A Translation Of A Section From Sh. Manna’ al-Qattan’s Book On ‘Uloom al-Hadith: Regarding Weak Ahadith
By Sh. Mann’a al-Qatan | Translated by Ustadh Jamal Diwan
As Salamu Alaikum Wa Rahmatullahi wa barakatuh
Bismillah was-salaatu was-salamu ‘ala rasoolillah
I wanted to share with you all a rough translation of a section that I read recently from Sh. Manna’ al-Qattan’s book on ‘Uloom al-Hadith. The section is very short, but gives a good idea of the differences between the scholars surrounding the issue of acting upon weak hadiths.
The Sheikh* says in the section entitled “Acting Upon Weak Hadiths.”
The basic premise regarding weak hadiths is that they are rejected and not acted upon. Which is the opposite of what is done with authentic and good hadiths. But the scholars have researched and discussed the topic of the possibility of acting upon weak hadiths and their views in the matter have differed. In this issue there are three main views.
1. A group of the researchers of the ‘ulema are of the opinion that weak hadiths are not acted upon without exception, regardless of whether they are in beliefs, or legal rulings, or encouraging and warning, or righteous deeds. This is what has come to us regarding Yahya ibn Ma’in, al-Bukhari, Muslim, ibn al-‘Arabi the scholar of the Malikis, Abu Shama al-Muqaddasi from the scholars of the Shafi’s, and Ibn Hazm.
2. It is also related from many of the scholars the allowance of acting upon weak hadiths without exception IF there is nothing else related in that area of discussion.
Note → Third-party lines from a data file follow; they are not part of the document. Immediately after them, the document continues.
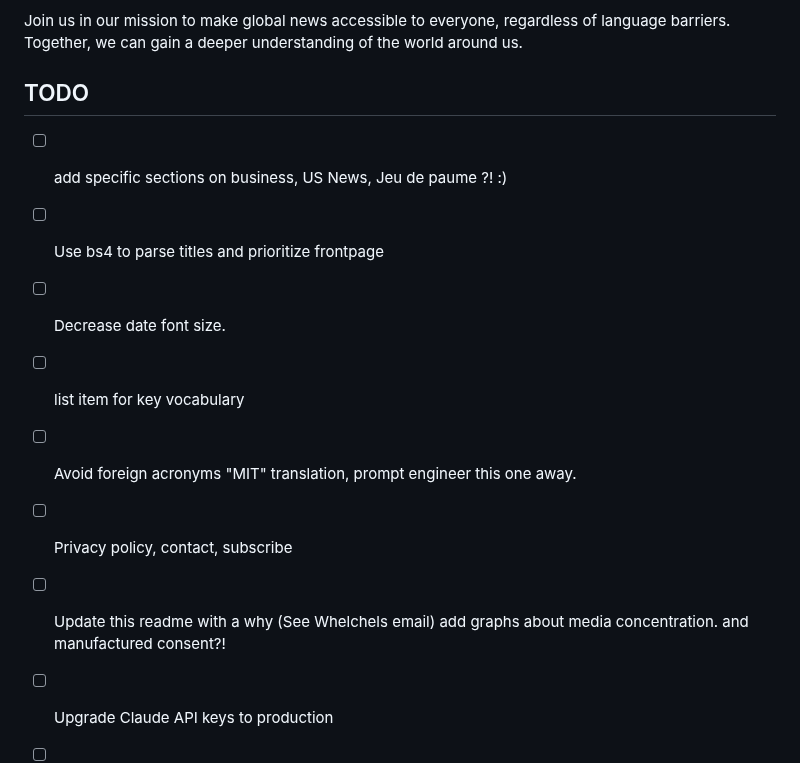
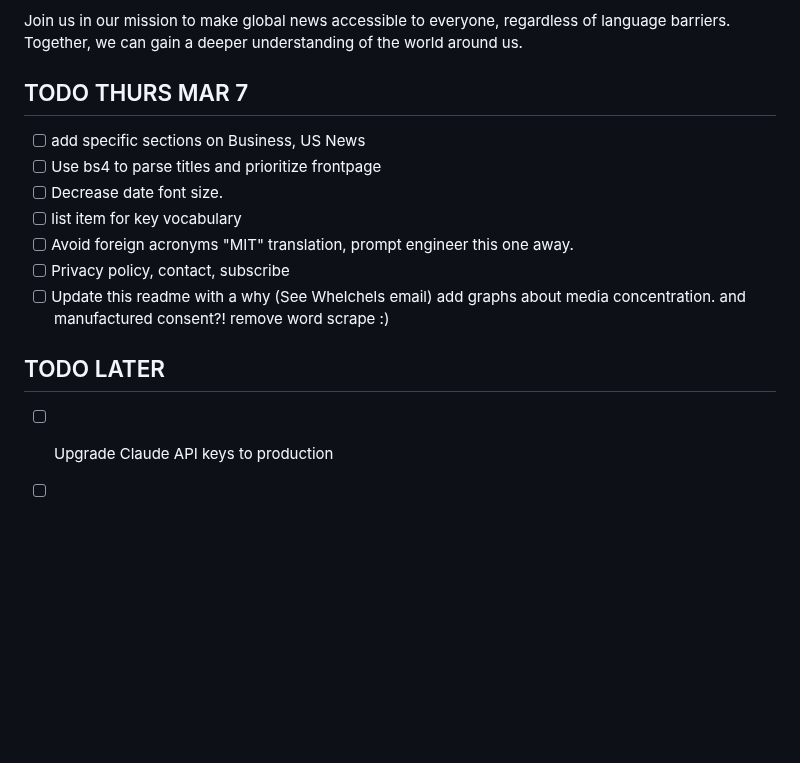
Before and after one commit to Medusa-Intelligence-Corp/TranslateTribune, a Markdown page: README.md, the part around the change. Rendered like a GitHub page; blank space fills up the shorter version.

```diff
--- a/README.md
+++ b/README.md
@@ -69,14 +69,16 @@ For more information, questions, or to get involved, please see [https://medusai
 
 Join us in our mission to make global news accessible to everyone, regardless of language barriers. Together, we can gain a deeper understanding of the world around us.
 
-## TODO
-- [ ] add specific sections on business, US News, Jeu de paume ?! :)
+## TODO THURS MAR 7
+- [ ] add specific sections on Business, US News
 - [ ] Use bs4 to parse titles and prioritize frontpage
 - [ ] Decrease date font size.
 - [ ] list item for key vocabulary
 - [ ] Avoid foreign acronyms "MIT" translation, prompt engineer this one away.
 - [ ] Privacy policy, contact, subscribe
-- [ ] Update this readme with a why (See Whelchels email) add graphs about media concentration. and manufactured consent?!
+- [ ] Update this readme with a why (See Whelchels email) add graphs about media concentration. and manufactured consent?! remove word scrape :)
+
+## TODO LATER
 - [ ] Upgrade Claude API keys to production
 - [ ] Properly market/share
 - [ ] Solicit donations and no-tracker honor-system subscriptions (via coinbase and patreon)
```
This is what has come to us from Abu Hanifa, ash-Shafi’i, Malik, and Ahmad ibn Hanbal. But it must be noted that the da’eef hadith according to Ahmad is that which is opposite to the sahih in the terminology of the early scholars.
3. Some of the scholars separated the stated opinions in regards to acting upon weak hadiths. They thereby allowed it in encouraging/motivating and warning as well as in righteous deeds, while at the same time disallowing it in regards to beliefs and legal rulings.
These two groups allowed acting upon weak hadiths with three conditions:
1. The weakness of the hadith cannot be severe (there are many subcategories regarding weak hadiths)
2. The hadith must be encompassed by a principle which is accepted and acted upon.
3. The person should not believe when they are acting by the hadith that it is a clear-cut, founded matter, but rather be cautious regarding it.
I am sharing this first and foremost so that I memorize it. Secondly as a reminder to my brothers and sisters that the din has areas in which there is no disagreement and areas in which there is allowed and respected disagreement. If on this matter of acting by weak hadiths in certain cases is something you have accepted or rejected then know that there are various views on the matter and don’t let it cause a barrier between you and your brothers/sisters, rather keep your eyes on the big picture and keep moving.
This is by no means the end say on this matter and as stated before is only something very brief on the topic. Please let me know if you have any questions, comments, or concerns, and don’t forget a brother (and his wife) in your dua.
*Sh. Mann’a al-Qatan is, perhaps, one of the most important figures in contemporary Islamic studies. He has written a large number of texts that, if mastered, provide a solid foundation, and introduction, to many Islamic sciences. Some of his more popular books are the one mentioned in this article and:
1. ‘Ulom al-Quran
2. al-Madkhal ila al-Shari’ah al-Islamiyyah
His books are known for their simplistic and accessible style, modern tone and removal of many unwarranted discussions and polemics that waste the student’s time and busy him with unneeded discussions and disputes. After completing Sh. Qattan’s texts one does not feel an allegiance to a certain school, thought or trend. On the contrary, one feels a great desire to benefit others and a renewed strength towards articulating faith in a balanced fashion that serves to unite the Muslims and benefit others. His approach is representative of the majority of scholars, institutions and centers of learning today:
1. absence of fanaticism (towards a current group or thought
2. respect for classical Islamic scholarship while recognizing the need for a contemporary approach and presentation by making the writing easy and style simple to follow
3. taking time to teach with proofs and points that benefit the student’s language, comprehension and respect for the science. This is contrary to the Mutun
system which, as Ibn Khaldun and others noted, fails to develop appreciated language, nor depth of thought, but relegates the student to simple lines that are memorized and regurgitated upon request. [Footnote added by Ust. Suhaib Webb]
May Allah reward him, bless him and grant us tawfiq to benefit from his work and efforts.